I first became aware of Kenan while browsing through #cookslife images on Instagram. This image of him after cleaning the oven immediately endeared me to him as a cook with an obviously fierce work ethic.
We started following each other on Instagram and I have been consistently impressed with his knife skills, adventures with foraging, dedication to quality ingredients, and his beautifully plated “food porn”. I contacted Kenan and he graciously and thoughtfully filled out our Real Life Cook Questionnaire. Please, enjoy this dispatch from Montana.
Kenan Hoy Anderson
Are you still cooking?
I’m still cooking because I still love doing it; the athleticism, the creativity, the happiness you see when you look out at the dining room and see people enjoying the food and experience, the camaraderie that working together through stressful times brings the crew. It’s pretty rewarding.
What do you eat?
I love rice, particularly with beans or lentils. Also, a day without chilies is a day without sunshine. I love lots of sauces and pickled accompaniments too, so I end up eating a lot of food inspired by Latin America and India. Turkish and Persian cooking are also favorites of mine, once again lots of pickles and condiments and baroque preparations like the food of Oaxaca and the Yucatan (the influence of the Muslim world came via the Moorish influence on Spain, who then invaded The Americas). I also really love the clean simplicity of Japanese food, especially a nice omakase or noodle bowl. I could go on all day. I eat everything.
When do you eat?
I really try to eat a good breakfast, often yogurt and salad right at the crack of 9 or 10 a.m. when I get up. Then snacks, maybe a late lunch, on days I work we usually have family meal (staff dinner) between 10:30 and 11:00 p.m., then we clean for another hour or two and go home.
What do you wish you could eat?
From a food curiosity viewpoint I wish seafood wasn’t something of a challenge for me. I grew up hating fish, and I have really pushed myself over the last 7 years or so to try everything aquatic I come across. It’s paid off, but I still have trouble with fish sauce, uni, and a few other things. From a biodiversity standpoint I sometimes wish I didn’t live in a relatively remote Montana town with a 3 month growing season. Farmer’s Markets in California or in Latin America make me want to start filling out change of address forms.
Who taught you?
I’ve loved food and cooking as long as I can remember, but I kept myself pretty sheltered from the amazing variety of ingredients and techniques available and spent a lot of years dicking around in kitchens serving mostly food from Sysco, US Foodservice, IBP, etc…. From them I learned how to crush a busy night without whining, how to butcher, how to be really uncomfortable and tired and sometimes injured and not let your kitchen down. I also learned that there are different ways to do a thing right, the method you learned may not be the one true approach.

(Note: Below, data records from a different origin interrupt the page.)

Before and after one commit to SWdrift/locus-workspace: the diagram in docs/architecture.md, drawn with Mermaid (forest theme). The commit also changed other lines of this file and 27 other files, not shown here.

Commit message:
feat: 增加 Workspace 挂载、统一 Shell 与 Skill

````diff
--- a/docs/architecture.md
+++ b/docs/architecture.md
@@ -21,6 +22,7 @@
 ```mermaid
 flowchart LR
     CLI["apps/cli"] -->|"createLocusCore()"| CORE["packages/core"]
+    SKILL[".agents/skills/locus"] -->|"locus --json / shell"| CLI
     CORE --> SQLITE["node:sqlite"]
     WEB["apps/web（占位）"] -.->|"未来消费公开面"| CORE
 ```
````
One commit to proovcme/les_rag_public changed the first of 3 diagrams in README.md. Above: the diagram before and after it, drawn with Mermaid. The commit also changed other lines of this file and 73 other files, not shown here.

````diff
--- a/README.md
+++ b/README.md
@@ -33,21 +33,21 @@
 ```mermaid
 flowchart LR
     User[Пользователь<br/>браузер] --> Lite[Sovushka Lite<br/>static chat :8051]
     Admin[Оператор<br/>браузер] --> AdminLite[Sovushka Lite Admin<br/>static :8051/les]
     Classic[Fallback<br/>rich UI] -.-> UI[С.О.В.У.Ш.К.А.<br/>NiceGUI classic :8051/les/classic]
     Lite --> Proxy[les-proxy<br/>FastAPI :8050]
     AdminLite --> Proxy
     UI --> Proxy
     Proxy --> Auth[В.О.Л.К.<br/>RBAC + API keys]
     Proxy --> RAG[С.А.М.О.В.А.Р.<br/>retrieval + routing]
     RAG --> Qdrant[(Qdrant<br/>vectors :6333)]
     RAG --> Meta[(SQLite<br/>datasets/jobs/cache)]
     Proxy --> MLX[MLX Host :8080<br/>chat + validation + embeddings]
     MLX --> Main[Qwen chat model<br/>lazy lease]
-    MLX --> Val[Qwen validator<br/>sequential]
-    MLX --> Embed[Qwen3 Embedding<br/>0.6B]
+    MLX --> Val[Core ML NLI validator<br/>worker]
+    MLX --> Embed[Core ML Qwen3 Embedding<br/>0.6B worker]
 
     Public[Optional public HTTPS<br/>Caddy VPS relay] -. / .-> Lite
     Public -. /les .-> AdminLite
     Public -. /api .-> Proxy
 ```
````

I got to practice being creative and experimental with food while working with Connor, Katie and Dennis at The Reef in DC, then I learned how to dial that back and focus more on refining technique and paring down ingredients in Denver, especially from Jeremy at The Highland Tavern. At Root Down in Denver they taught us to pay close attention to the customer experience while being so stressed and busy I wanted to cry. My mom taught me how to cook for those you love. Bottom line is you learn from everyone, how not to reprimand people, a faster way to peel peaches, a million little details. Since I didn’t go to culinary school I had to learn everything by watching and listening to everybody.
What’s better in the kitchen, love or fear?

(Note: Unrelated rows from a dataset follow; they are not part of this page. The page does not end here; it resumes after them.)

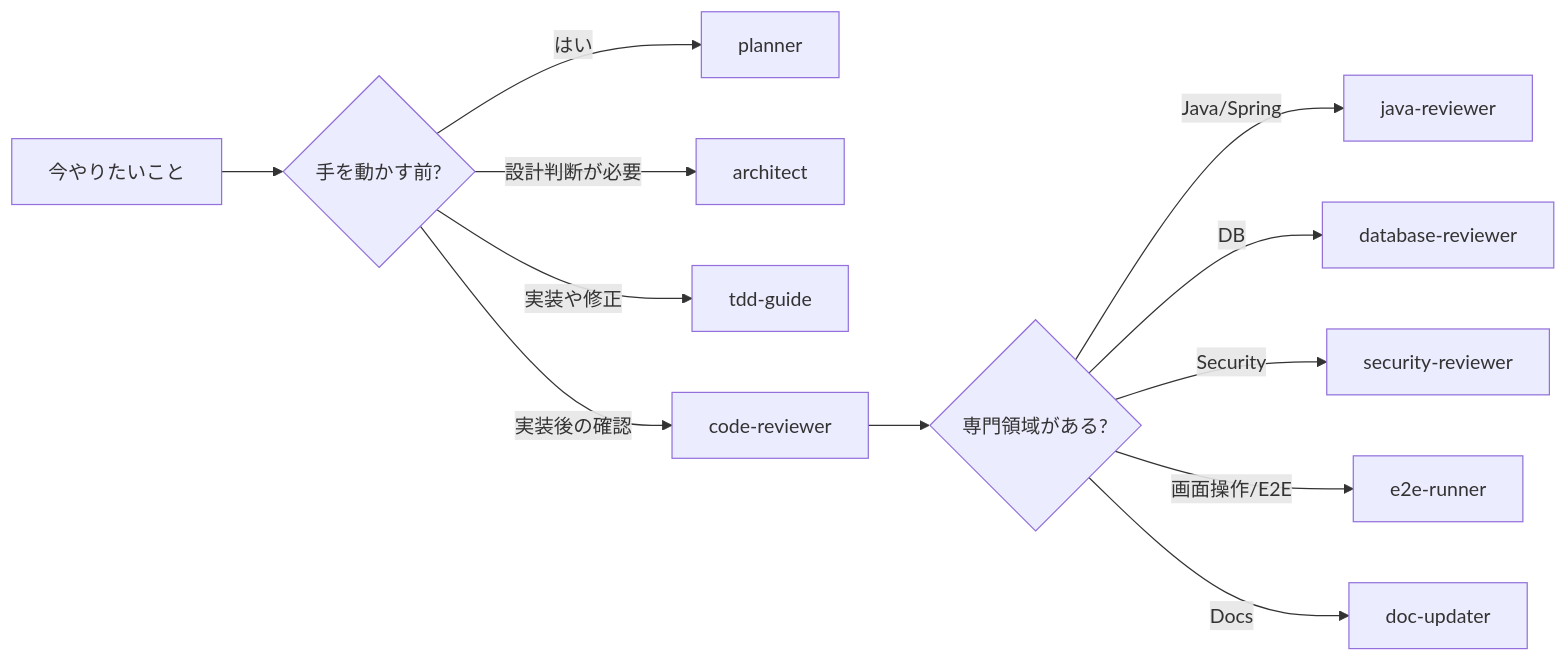
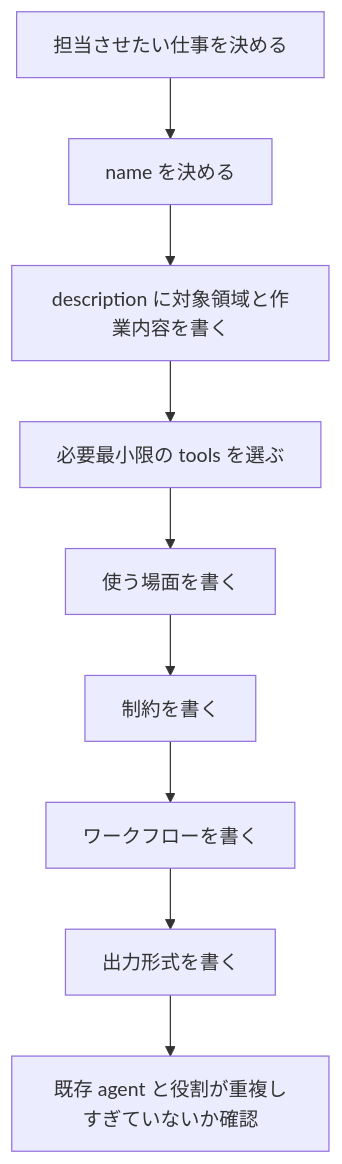
The second of 2 diagrams in eçverything-claude-code/.github/agents/README.md (k-iizuka000/copilot-sample), drawn with Mermaid before and after one commit. The commit also changed other lines of this file and 3 other files, not shown here.

````diff
--- a/eçverything-claude-code/.github/agents/README.md
+++ b/eçverything-claude-code/.github/agents/README.md
@@ -57,14 +160,11 @@
 ```mermaid
-flowchart LR
-    A[今やりたいこと] --> B{手を動かす前?}
-    B -->|はい| C[planner]
-    B -->|設計判断が必要| D[architect]
-    B -->|実装や修正| E[tdd-guide]
-    B -->|実装後の確認| F[code-reviewer]
-    F --> G{専門領域がある?}
-    G -->|Java/Spring| H[java-reviewer]
-    G -->|DB| I[database-reviewer]
-    G -->|Security| J[security-reviewer]
-    G -->|画面操作/E2E| K[e2e-runner]
-    G -->|Docs| L[doc-updater]
+flowchart TD
+    A[担当させたい仕事を決める] --> B[name を決める]
+    B --> C[description に対象領域と作業内容を書く]
+    C --> D[必要最小限の tools を選ぶ]
+    D --> E[使う場面を書く]
+    E --> F[制約を書く]
+    F --> G[ワークフローを書く]
+    G --> H[出力形式を書く]
+    H --> I[既存 agent と役割が重複しすぎていないか確認]
 ```
````
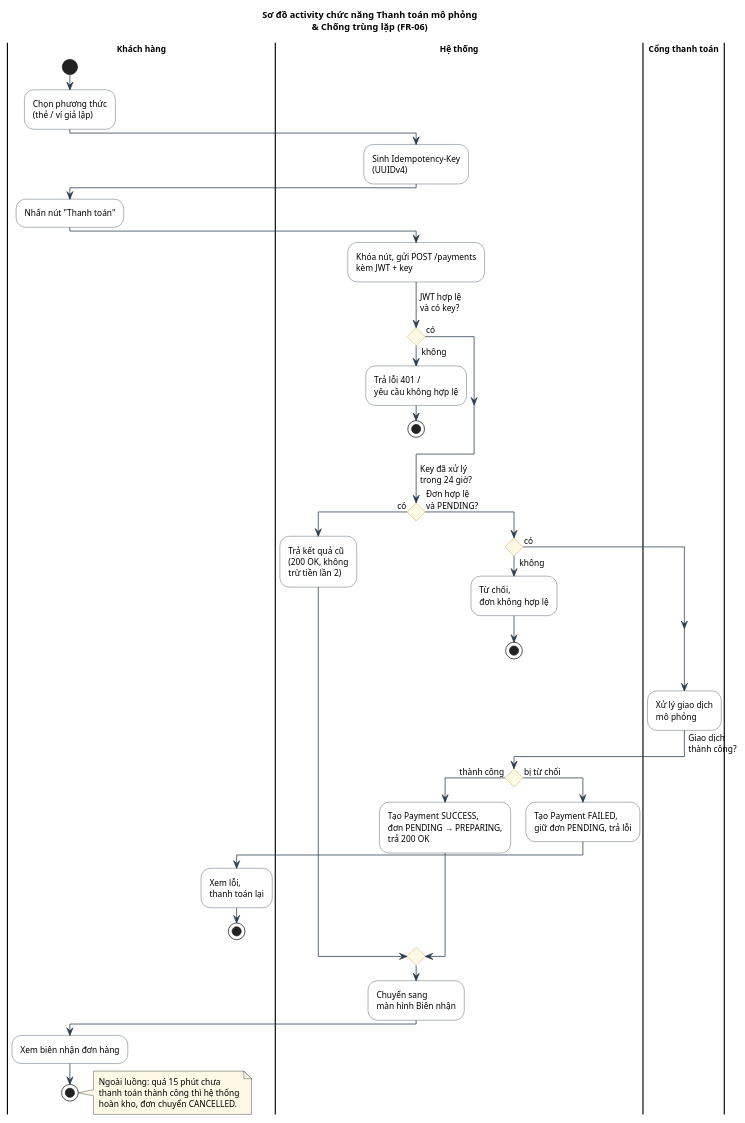
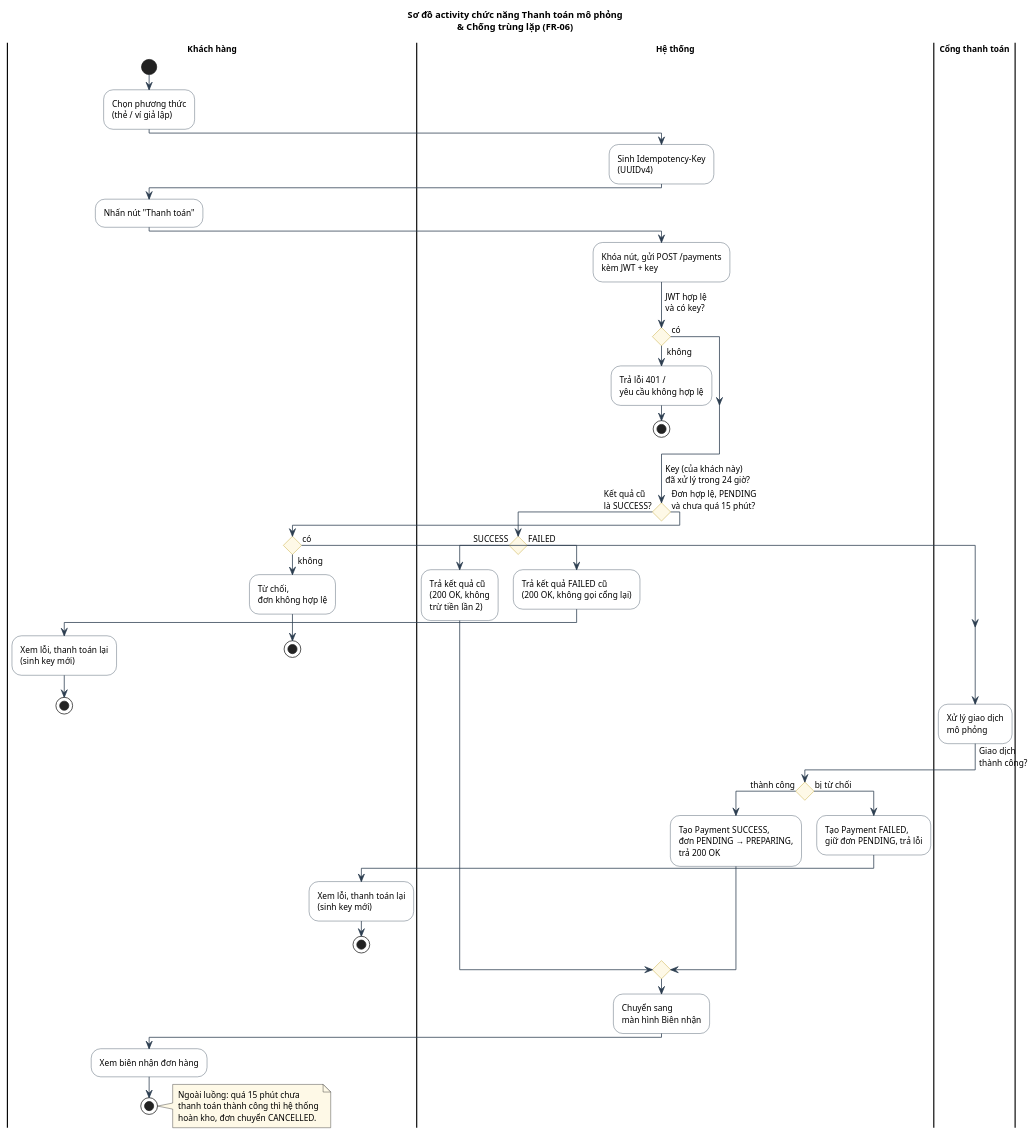
The diagram in docs/diagrams/payment/activity-payment.puml (Phuc280106/BrewLite2), drawn with PlantUML before and after one commit. The commit also changed 1 other file, not shown here.

Commit message:
docs(diagram): Chỉnh sửa activity diagram cho phần thanh toán

```diff
--- a/docs/diagrams/payment/activity-payment.puml
+++ b/docs/diagrams/payment/activity-payment.puml
@@ -1,77 +1,86 @@
 @startuml
 title Sơ đồ activity chức năng Thanh toán mô phỏng\n& Chống trùng lặp (FR-06)
 
 skinparam defaultFontSize 11
 skinparam titleFontSize 12
 skinparam Padding 1
 skinparam ConditionStyle diamond
 skinparam ConditionEndStyle diamond
 skinparam ActivityPadding 4
 skinparam ActivityBackgroundColor #FFFFFF
 skinparam ActivityBorderColor #2C3E50
 skinparam ArrowColor #2C3E50
 skinparam ActivityDiamondBackgroundColor #FEF9E7
 skinparam ActivityDiamondBorderColor #B7950B
 skinparam swimlaneTitleFontStyle bold
 skinparam NoteBackgroundColor #FEF9E7
 
 |Khách hàng|
 start
 :Chọn phương thức\n(thẻ / ví giả lập);
 
 |Hệ thống|
 :Sinh Idempotency-Key\n(UUIDv4);
 
 |Khách hàng|
 :Nhấn nút "Thanh toán";
 
 |Hệ thống|
 :Khóa nút, gửi POST /payments\nkèm JWT + key;
 
 -> JWT hợp lệ\nvà có key?;
 if () then (không)
   :Trả lỗi 401 /\nyêu cầu không hợp lệ;
   stop
 else (có)
 endif
 
--> Key đã xử lý\ntrong 24 giờ?;
+-> Key (của khách này)\nđã xử lý trong 24 giờ?;
 if () then (có)
-  :Trả kết quả cũ\n(200 OK, không\ntrừ tiền lần 2);
+  -> Kết quả cũ\nlà SUCCESS?;
+  if () then (SUCCESS)
+    :Trả kết quả cũ\n(200 OK, không\ntrừ tiền lần 2);
+  else (FAILED)
+    :Trả kết quả FAILED cũ\n(200 OK, không gọi cổng lại);
+
+    |Khách hàng|
+    :Xem lỗi, thanh toán lại\n(sinh key mới);
+    stop
+  endif
 else (chưa)
-  -> Đơn hợp lệ\nvà PENDING?;
+  -> Đơn hợp lệ, PENDING\nvà chưa quá 15 phút?;
   if () then (không)
     :Từ chối,\nđơn không hợp lệ;
     stop
   else (có)
   endif
 
   |Cổng thanh toán|
   :Xử lý giao dịch\nmô phỏng;
 
   |Hệ thống|
   -> Giao dịch\nthành công?;
   if () then (thành công)
     :Tạo Payment SUCCESS,\nđơn PENDING → PREPARING,\ntrả 200 OK;
   else (bị từ chối)
     :Tạo Payment FAILED,\ngiữ đơn PENDING, trả lỗi;
 
     |Khách hàng|
-    :Xem lỗi,\nthanh toán lại;
+    :Xem lỗi, thanh toán lại\n(sinh key mới);
     stop
   endif
 endif
 
 |Hệ thống|
 :Chuyển sang\nmàn hình Biên nhận;
 
 |Khách hàng|
 :Xem biên nhận đơn hàng;
 stop
 
 note right
   Ngoài luồng: quá 15 phút chưa
   thanh toán thành công thì hệ thống
   hoàn kho, đơn chuyển CANCELLED.
 end note
 @enduml
```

Loving what you do makes for a better end result, being kind makes for an environment more conducive to creativity and productivity. But there needs to be discipline to reign all that in and focus it. Fear is part of the old brigade system, you fear the chef’s outbreaks of anger and all that crap. But fear in the sense of taking chances is good, doing things that scare you helps you improve. This is all a work in progress for me. Balancing being kind while trying to maintain high standards while taking chances that scare me while trying to be disciplined can be exhausting and I don’t always nail it. Being an adult is just hard sometimes, I guess.
Something like 19% of chefs and 6% of head chefs are women, why is ‘a woman’s place in the kitchen’ until they start handing out paychecks? Why do female servers report 5 times the sexual harassment of other workplaces? And then there’s the convoluted topic of tips…that’s a whole conversation in itself. I think the restaurant industry is a microcosm of our society that is relatively unregulated. There is a legal near slave wage for servers, it’s been the same for decades, so then servers have to depend on discretionary payments from people, and there ends up being this pressure to take crap, including sexist crap, in exchange for gratuities. I’ve been fortunate since moving out west and working in better restaurants that I haven’t had to deal with that as much. I think the industry is changing, and society is changing, but it is at a pretty glacial pace.
What annoys you the most or what puts your teeth on edge in a professional kitchen environment?
Lazy knife work annoys me. The question “is this clean enough?” from dishwashers makes me batty. People being negligent about food safety make me mad. The worst thing, though, is not having a sense of urgency, if someone is trying hard to do a good job we can work on the details as we go.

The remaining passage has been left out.